When we bought an ugly 1950s three-bedroom house for £260,000 up the road in Denmark Hill with his redundancy money, I thought he was just going to knock a few walls down, tart it up and flog it. We would continue to live in our lovely, small but perfectly formed home while he got on with his special project all the hours of the day and Phoebe and I got on with our lives. I knew that Geof wouldn't want me twittering around, and I couldn't really read the plans that he had drawn up with the architect, Robert Dye, so I stayed away. When I finally took a look behind the hoardings, I was shocked to see a massive great hole. That's when I had to come to terms with the realisation that Geof was going to build a house from scratch – isn't that what all men want to do, really?
The final result, less then a year later, was an impressive Russian redwood-clad building with walls made from crushed rubble and junk, which looked completely different from all the other houses on the hill and yet didn't stick out like a sore thumb. Inside, it was all light and airy, with large windows at the front and back. From a tiny little spot, Geof had managed to make a five-bedroom home and I realised that I would have to transform myself from a hoarding, memento-collecting slut to a sophisticated, grown-up lady. So we got a lock-up where I shoved all our old stuff, while Geof went about buying furniture on eBay. The first was our B&B Italia green sofa, which is so lovely I don't want anyone but me sitting on; then there are the Eames rockers – they were originally designed for nursing mothers – and the Seventies G-plan cabinet.

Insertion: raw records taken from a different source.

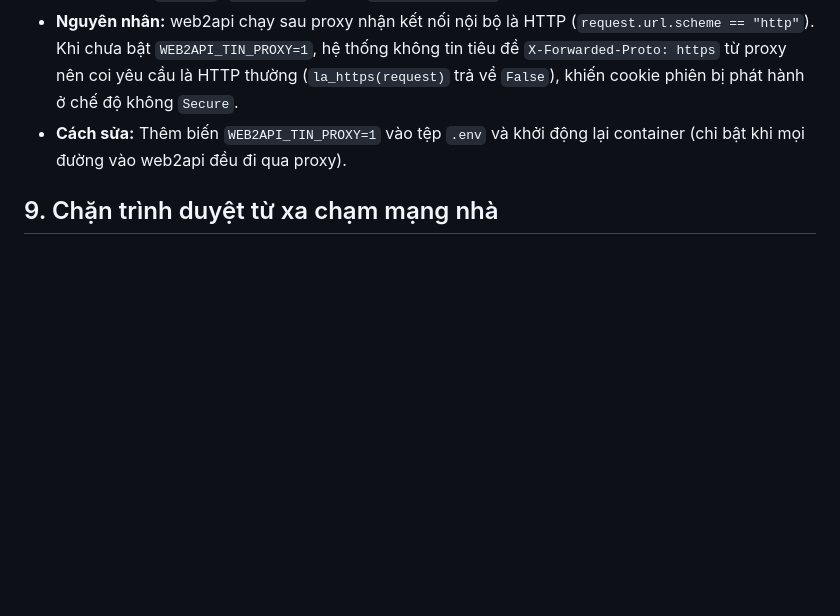
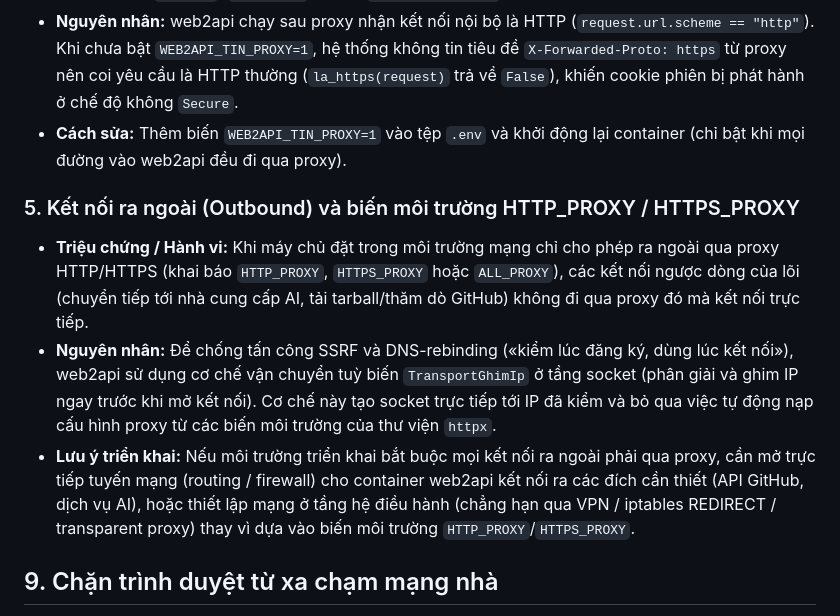
Before and after one commit to TriTue2011/web2api, a Markdown page: docs/TRIEN-KHAI.md, the part around the change. GitHub-like rendering; blank space fills up the shorter version.

Commit message:
docs(trien-khai): sửa dấu xung đột sót trong commit gộp NV29-30 và bổ sung mục 5 (proxy môi trường với TransportGhimIp)
Commit af78325 vô ý giữ hai khối xung đột chưa giải quyết ở mục 9 (test tài liệu không bắt được dấu <<<<<<<). Đã lấy phần của NV30 (kiểm chứng + luật INPUT) và thêm lại mục 5 từ agy/va-loi-lo-muse.
Bảo mật: chỉ tài liệu. Ba câu: (1) lớp lỗi: gộp thủ công bỏ sót khối xung đột; (2) cùng lớp: grep -rn '^<<<<<<<' toàn kho = 0 sau sửa; (3) nguyên tắc: kiểm dấu xung đột trước khi commit gộp.

Co-Authored-By: Claude Sonnet 5.5 <noreply@anthropic.com>
Claude-Session: https://claude.ai/code/session_01B3y7v6Yop55GW2bmgaAdcq

```diff
--- a/docs/TRIEN-KHAI.md
+++ b/docs/TRIEN-KHAI.md
@@ -210,6 +210,11 @@ Trước khi mở tên miền cho người ngoài truy cập, hãy kiểm tra t
 - **Nguyên nhân:** web2api chạy sau proxy nhận kết nối nội bộ là HTTP (`request.url.scheme == "http"`). Khi chưa bật `WEB2API_TIN_PROXY=1`, hệ thống không tin tiêu đề `X-Forwarded-Proto: https` từ proxy nên coi yêu cầu là HTTP thường (`la_https(request)` trả về `False`), khiến cookie phiên bị phát hành ở chế độ không `Secure`.
 - **Cách sửa:** Thêm biến `WEB2API_TIN_PROXY=1` vào tệp `.env` và khởi động lại container (chỉ bật khi mọi đường vào web2api đều đi qua proxy).
 
+### 5. Kết nối ra ngoài (Outbound) và biến môi trường HTTP_PROXY / HTTPS_PROXY
+- **Triệu chứng / Hành vi:** Khi máy chủ đặt trong môi trường mạng chỉ cho phép ra ngoài qua proxy HTTP/HTTPS (khai báo `HTTP_PROXY`, `HTTPS_PROXY` hoặc `ALL_PROXY`), các kết nối ngược dòng của lõi (chuyển tiếp tới nhà cung cấp AI, tải tarball/thăm dò GitHub) không đi qua proxy đó mà kết nối trực tiếp.
+- **Nguyên nhân:** Để chống tấn công SSRF và DNS-rebinding («kiểm lúc đăng ký, dùng lúc kết nối»), web2api sử dụng cơ chế vận chuyển tuỳ biến `TransportGhimIp` ở tầng socket (phân giải và ghim IP ngay trước khi mở kết nối). Cơ chế này tạo socket trực tiếp tới IP đã kiểm và bỏ qua việc tự động nạp cấu hình proxy từ các biến môi trường của thư viện `httpx`.
+- **Lưu ý triển khai:** Nếu môi trường triển khai bắt buộc mọi kết nối ra ngoài phải qua proxy, cần mở trực tiếp tuyến mạng (routing / firewall) cho container web2api kết nối ra các đích cần thiết (API GitHub, dịch vụ AI), hoặc thiết lập mạng ở tầng hệ điều hành (chẳng hạn qua VPN / iptables REDIRECT / transparent proxy) thay vì dựa vào biến môi trường `HTTP_PROXY`/`HTTPS_PROXY`.
+
 ## 9. Chặn trình duyệt từ xa chạm mạng nhà
 
 **Vì sao:** container `web2api-trinh-duyet` (`dich-vu/trinh-duyet/`) chạy Chromium/Firefox,
```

Gone are the teetering piles of old newspapers with an apple core on top, or the bunches of flowers shoved in a vase. Now, I have been known to give away perfectly attractive flowers simply because they don't quite go with our cool interior, and it really can't take those hideous Christmas gifts that would have just blended in to the scruffy interior of our old house. I have become more organised and ruthless about the way we live, and I think it keeps me saner and my head clearer. The light and space of the house does have a very calming effect on us all. It is so serene sitting downstairs in the kitchen and sitting-room, which lead out onto our bright courtyard. In the walled-off section of the sitting room there is a massive wood-burner hanging down that looks really like a giant testicle.
Upstairs, MDF has been used liberally on the floors and cupboards, and Geof has managed to fit our lovely bedroom's bathroom with double sinks, dressing-room, splash-room, spare-room and my compact little study on the middle floor. His one concession to my love of boudoir chic is the Colefax and Fowler flock wallpaper behind the bed. The floor-to-ceiling doors really give the illusion of height, and the way you walk through the rooms in a slightly maze-like way makes it feel like a very big house. It really is a brilliant design.

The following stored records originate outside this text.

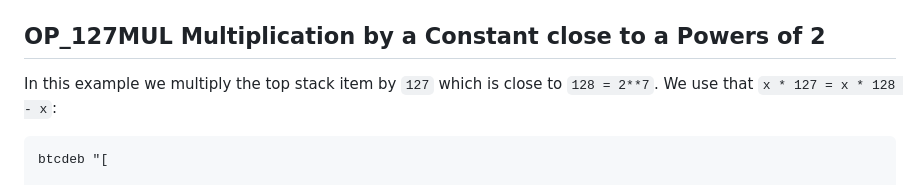
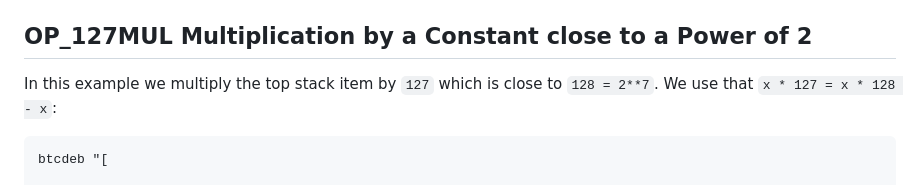
Before and after one commit to coins/bitcoin-scripts, a Markdown page: op_mul.md, the part around the change. Rendered like a GitHub page.

```diff
--- a/op_mul.md
+++ b/op_mul.md
@@ -108,7 +108,7 @@ The number of required opcodes is linear in bit size of `b`:
 - `8 bits -> 140 opcodes`
 
 
-## OP_127MUL Multiplication by a Constant close to a Powers of 2
+## OP_127MUL Multiplication by a Constant close to a Power of 2
 
 In this example we multiply the top stack item by `127` which is close to `128 = 2**7`. We use that `x * 127 = x * 128 - x`:
 
```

It is also a great place to hang paintings and photographs; Geof has an excellent eye for buying art. We don't have much, but what we do have is very, very good. My favourite is the Nicola Hicks sculpture of a poodle and an etching by Tracey Emin of a pubescent female nude, which hangs in my study – a few people have said it looks like me because I have such small boobs. But it isn't.
Phoebe's room is right at the top. It looks like a bomb has hit it with 1,000 photos of her at the Reading and Edinburgh festivals, and all her books and clothes lying around. I nag her about it, but I have to say that I would probably be a bit worried if she had fallen in with the minimalist aesthetic. It wouldn't really be right for an 18-year-old.
She's off to university soon and, in a way, that is the key to why Geof and I both see this house as a natural progression. It's the perfect "verge of an empty nest" house, because it is not really a family home – you couldn't have toys strewn around, or nappies everywhere. Everything is on display, because there are no cupboards under the stairs to chuck stuff into.
It would be much harder if it was just us kicking around the old house with her suddenly not there. There would be memories of her as an adorable toddler in every nook and cranny making me weep, and we would be kicking around, feeling lost. Here everything has a place, an order and no history. A place like this makes you feel much braver.
Comedian and writer Jenny Eclair was the first woman to win the Perrier Award. She now hosts her own show on LBC radio and has appeared in a number of West End productions. She lives with her husband Geof and daughter Phoebe in south-east London
Jenny Eclair will be touring the UK with her Because I Forgot To Get A Pension Tour from 23 September (www.jennyeclair.com)Reuse content